Problem to solve:
Your task is to gather the lines below that hold the string "docs".

****************************************

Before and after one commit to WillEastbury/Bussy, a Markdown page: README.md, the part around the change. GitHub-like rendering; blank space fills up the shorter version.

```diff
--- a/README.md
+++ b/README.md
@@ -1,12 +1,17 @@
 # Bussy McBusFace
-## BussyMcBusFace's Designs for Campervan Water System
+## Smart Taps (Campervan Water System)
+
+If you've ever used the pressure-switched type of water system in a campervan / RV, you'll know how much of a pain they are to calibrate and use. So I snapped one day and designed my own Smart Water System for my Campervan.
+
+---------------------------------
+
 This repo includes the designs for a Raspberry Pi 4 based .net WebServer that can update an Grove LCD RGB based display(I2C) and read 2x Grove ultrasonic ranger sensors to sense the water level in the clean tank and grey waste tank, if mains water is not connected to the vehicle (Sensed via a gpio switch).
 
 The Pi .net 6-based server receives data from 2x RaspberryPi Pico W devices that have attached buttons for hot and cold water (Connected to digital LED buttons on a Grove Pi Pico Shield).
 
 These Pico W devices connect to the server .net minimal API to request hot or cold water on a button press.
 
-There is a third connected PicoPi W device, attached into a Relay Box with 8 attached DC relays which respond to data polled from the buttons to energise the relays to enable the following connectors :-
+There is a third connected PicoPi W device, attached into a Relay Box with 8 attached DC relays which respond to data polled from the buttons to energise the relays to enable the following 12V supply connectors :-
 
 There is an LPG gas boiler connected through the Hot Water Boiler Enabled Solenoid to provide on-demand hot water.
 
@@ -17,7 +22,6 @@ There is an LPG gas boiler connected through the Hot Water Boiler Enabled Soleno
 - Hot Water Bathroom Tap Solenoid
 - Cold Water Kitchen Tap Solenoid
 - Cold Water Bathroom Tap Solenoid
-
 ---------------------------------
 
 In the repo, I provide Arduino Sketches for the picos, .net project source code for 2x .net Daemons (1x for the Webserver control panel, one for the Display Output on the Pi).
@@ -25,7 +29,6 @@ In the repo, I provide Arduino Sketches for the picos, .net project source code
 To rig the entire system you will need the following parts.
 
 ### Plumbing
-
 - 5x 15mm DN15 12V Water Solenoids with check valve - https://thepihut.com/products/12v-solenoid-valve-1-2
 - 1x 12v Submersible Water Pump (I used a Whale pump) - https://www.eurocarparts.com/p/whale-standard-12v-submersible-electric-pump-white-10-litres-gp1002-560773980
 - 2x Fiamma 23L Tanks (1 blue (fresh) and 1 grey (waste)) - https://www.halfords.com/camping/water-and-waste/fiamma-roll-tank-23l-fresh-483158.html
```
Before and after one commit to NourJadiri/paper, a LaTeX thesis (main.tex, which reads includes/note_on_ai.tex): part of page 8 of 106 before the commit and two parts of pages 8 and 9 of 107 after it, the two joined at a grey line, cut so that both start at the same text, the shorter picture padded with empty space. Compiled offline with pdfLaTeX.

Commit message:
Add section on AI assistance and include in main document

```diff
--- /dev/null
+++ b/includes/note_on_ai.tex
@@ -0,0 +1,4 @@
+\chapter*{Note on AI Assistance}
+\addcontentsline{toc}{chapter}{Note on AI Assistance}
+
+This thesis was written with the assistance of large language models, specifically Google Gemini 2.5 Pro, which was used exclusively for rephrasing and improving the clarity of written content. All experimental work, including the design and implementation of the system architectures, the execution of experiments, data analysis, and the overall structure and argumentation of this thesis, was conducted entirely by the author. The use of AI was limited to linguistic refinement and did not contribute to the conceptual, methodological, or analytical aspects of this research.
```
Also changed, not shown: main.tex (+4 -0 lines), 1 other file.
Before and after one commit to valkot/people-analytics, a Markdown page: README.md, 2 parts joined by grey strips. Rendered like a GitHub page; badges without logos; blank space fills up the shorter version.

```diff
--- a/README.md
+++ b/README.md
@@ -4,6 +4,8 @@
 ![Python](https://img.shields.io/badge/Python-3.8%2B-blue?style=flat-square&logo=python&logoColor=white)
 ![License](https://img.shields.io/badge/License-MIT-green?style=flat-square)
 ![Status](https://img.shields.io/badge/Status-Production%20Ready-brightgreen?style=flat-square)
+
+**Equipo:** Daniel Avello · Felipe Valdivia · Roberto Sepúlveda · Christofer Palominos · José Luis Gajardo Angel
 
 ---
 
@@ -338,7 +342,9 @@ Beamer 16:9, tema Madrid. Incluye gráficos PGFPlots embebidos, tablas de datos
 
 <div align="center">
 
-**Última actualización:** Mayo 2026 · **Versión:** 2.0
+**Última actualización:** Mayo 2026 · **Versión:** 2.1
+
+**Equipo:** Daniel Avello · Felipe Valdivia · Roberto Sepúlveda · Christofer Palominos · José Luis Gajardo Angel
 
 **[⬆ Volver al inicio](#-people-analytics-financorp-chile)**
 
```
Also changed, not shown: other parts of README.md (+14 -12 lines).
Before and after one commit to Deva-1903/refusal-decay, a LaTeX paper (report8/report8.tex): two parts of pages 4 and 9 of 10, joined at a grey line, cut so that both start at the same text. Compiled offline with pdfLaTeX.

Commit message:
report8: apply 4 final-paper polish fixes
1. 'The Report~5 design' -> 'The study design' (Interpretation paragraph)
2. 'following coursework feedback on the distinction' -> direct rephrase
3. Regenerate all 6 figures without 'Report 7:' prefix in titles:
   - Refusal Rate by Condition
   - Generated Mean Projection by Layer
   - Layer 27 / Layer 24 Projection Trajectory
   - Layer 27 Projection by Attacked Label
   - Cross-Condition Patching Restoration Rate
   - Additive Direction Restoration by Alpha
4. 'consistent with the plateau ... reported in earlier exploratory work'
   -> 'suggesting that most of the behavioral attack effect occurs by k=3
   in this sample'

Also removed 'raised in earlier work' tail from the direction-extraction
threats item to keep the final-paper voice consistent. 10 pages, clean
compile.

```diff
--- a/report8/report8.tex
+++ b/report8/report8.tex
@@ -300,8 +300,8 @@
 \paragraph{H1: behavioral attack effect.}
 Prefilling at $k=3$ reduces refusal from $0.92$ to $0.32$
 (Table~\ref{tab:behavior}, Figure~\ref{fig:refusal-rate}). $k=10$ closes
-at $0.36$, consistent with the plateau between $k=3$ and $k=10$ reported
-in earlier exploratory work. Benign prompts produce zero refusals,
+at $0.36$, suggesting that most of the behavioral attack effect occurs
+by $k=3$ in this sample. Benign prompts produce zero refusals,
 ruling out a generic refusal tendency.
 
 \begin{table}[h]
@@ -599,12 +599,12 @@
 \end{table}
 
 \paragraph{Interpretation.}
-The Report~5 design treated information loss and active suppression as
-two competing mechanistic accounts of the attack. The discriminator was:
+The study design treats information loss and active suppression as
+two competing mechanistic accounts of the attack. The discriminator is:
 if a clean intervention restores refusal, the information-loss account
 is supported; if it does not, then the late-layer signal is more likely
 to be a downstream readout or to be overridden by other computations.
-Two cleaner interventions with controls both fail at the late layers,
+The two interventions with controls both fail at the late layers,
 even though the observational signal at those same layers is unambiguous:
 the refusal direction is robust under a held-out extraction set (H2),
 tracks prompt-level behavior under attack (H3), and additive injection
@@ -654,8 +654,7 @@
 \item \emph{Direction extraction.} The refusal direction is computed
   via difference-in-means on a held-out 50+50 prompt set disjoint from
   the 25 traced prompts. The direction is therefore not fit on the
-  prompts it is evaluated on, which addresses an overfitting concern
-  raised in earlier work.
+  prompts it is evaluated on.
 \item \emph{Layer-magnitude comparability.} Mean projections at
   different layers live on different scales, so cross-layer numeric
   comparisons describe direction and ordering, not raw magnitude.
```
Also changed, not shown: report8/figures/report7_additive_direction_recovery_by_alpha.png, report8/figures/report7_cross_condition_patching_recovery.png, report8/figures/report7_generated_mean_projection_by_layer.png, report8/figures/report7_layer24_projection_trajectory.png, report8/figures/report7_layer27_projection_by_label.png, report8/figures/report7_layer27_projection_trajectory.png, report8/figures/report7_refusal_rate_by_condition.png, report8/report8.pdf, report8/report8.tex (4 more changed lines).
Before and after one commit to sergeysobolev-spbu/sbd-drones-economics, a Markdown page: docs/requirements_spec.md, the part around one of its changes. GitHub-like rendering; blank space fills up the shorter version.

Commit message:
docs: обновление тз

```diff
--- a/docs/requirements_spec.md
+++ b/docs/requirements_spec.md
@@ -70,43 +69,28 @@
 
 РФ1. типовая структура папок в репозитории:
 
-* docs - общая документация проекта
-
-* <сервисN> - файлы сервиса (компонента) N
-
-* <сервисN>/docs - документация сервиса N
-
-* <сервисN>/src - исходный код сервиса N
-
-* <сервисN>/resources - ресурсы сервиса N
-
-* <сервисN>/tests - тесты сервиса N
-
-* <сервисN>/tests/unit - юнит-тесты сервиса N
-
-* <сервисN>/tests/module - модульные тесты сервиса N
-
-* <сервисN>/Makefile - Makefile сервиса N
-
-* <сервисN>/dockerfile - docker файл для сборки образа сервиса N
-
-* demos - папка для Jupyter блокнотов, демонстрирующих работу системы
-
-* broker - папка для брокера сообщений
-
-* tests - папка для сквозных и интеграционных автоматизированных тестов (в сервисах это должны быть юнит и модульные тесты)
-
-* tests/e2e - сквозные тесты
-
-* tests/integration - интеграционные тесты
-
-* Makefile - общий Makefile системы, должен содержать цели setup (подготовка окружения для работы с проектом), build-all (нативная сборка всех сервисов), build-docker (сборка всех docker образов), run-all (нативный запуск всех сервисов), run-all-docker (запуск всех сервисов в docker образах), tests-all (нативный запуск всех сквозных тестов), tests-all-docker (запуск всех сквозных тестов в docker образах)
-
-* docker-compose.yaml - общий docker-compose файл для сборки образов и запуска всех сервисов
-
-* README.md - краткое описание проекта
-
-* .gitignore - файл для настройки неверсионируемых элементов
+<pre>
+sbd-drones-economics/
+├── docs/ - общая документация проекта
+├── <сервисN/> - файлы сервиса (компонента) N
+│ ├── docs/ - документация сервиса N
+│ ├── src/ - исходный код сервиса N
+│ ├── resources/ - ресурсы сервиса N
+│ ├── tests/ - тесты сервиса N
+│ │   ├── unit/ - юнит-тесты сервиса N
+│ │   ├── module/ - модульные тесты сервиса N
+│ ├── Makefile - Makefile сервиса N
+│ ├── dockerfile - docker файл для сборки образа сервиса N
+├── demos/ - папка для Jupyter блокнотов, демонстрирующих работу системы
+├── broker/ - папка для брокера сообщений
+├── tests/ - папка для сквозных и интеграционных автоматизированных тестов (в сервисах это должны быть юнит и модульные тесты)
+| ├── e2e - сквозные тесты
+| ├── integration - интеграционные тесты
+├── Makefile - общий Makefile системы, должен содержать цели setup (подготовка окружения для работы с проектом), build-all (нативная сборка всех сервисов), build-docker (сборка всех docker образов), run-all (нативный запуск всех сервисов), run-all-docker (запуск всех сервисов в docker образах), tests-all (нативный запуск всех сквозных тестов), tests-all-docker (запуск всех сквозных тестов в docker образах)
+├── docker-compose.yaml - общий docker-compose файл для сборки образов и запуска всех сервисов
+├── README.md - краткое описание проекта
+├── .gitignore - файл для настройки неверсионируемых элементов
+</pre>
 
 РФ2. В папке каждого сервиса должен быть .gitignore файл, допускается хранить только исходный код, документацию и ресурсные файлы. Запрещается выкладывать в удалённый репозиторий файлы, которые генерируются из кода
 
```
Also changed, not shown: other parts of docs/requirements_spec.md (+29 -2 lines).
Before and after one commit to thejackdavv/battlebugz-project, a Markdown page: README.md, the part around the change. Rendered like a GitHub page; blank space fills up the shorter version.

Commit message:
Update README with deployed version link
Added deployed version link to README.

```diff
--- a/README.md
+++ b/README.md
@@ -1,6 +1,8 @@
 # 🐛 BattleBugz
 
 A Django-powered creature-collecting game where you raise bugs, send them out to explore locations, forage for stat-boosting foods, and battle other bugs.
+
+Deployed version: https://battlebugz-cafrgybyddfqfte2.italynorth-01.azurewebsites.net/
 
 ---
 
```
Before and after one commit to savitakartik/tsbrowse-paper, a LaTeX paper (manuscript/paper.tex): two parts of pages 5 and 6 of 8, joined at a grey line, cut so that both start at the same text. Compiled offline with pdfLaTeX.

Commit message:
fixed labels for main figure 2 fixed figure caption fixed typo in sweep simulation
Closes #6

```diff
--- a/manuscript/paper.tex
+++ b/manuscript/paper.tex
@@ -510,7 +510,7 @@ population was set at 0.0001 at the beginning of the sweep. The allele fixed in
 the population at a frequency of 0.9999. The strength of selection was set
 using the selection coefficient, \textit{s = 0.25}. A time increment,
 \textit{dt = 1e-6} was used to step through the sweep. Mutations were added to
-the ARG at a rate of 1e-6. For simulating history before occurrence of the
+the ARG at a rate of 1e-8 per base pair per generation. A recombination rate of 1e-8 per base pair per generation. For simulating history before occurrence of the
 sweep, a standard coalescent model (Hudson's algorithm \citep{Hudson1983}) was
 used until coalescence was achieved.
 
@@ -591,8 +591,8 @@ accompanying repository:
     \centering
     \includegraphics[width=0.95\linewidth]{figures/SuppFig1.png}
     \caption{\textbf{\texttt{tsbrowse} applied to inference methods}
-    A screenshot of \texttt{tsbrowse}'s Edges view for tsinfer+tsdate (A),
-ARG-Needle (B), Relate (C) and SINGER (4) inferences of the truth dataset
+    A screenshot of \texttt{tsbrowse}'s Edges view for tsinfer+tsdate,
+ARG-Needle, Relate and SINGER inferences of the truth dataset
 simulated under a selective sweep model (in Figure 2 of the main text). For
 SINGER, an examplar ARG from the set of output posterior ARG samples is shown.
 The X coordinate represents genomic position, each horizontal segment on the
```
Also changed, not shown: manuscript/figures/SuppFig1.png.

****************************************

The completed task:
Before and after one commit to sergeysobolev-spbu/sbd-drones-economics, a Markdown page: docs/requirements_spec.md, the part around one of its changes. GitHub-like rendering; blank space fills up the shorter version.
docs: обновление тз
--- a/docs/requirements_spec.md
+++ b/docs/requirements_spec.md
-* docs - общая документация проекта
-* <сервисN>/docs - документация сервиса N
+├── docs/ - общая документация проекта
+│ ├── docs/ - документация сервиса N
Also changed, not shown: other parts of docs/requirements_spec.md (+29 -2 lines).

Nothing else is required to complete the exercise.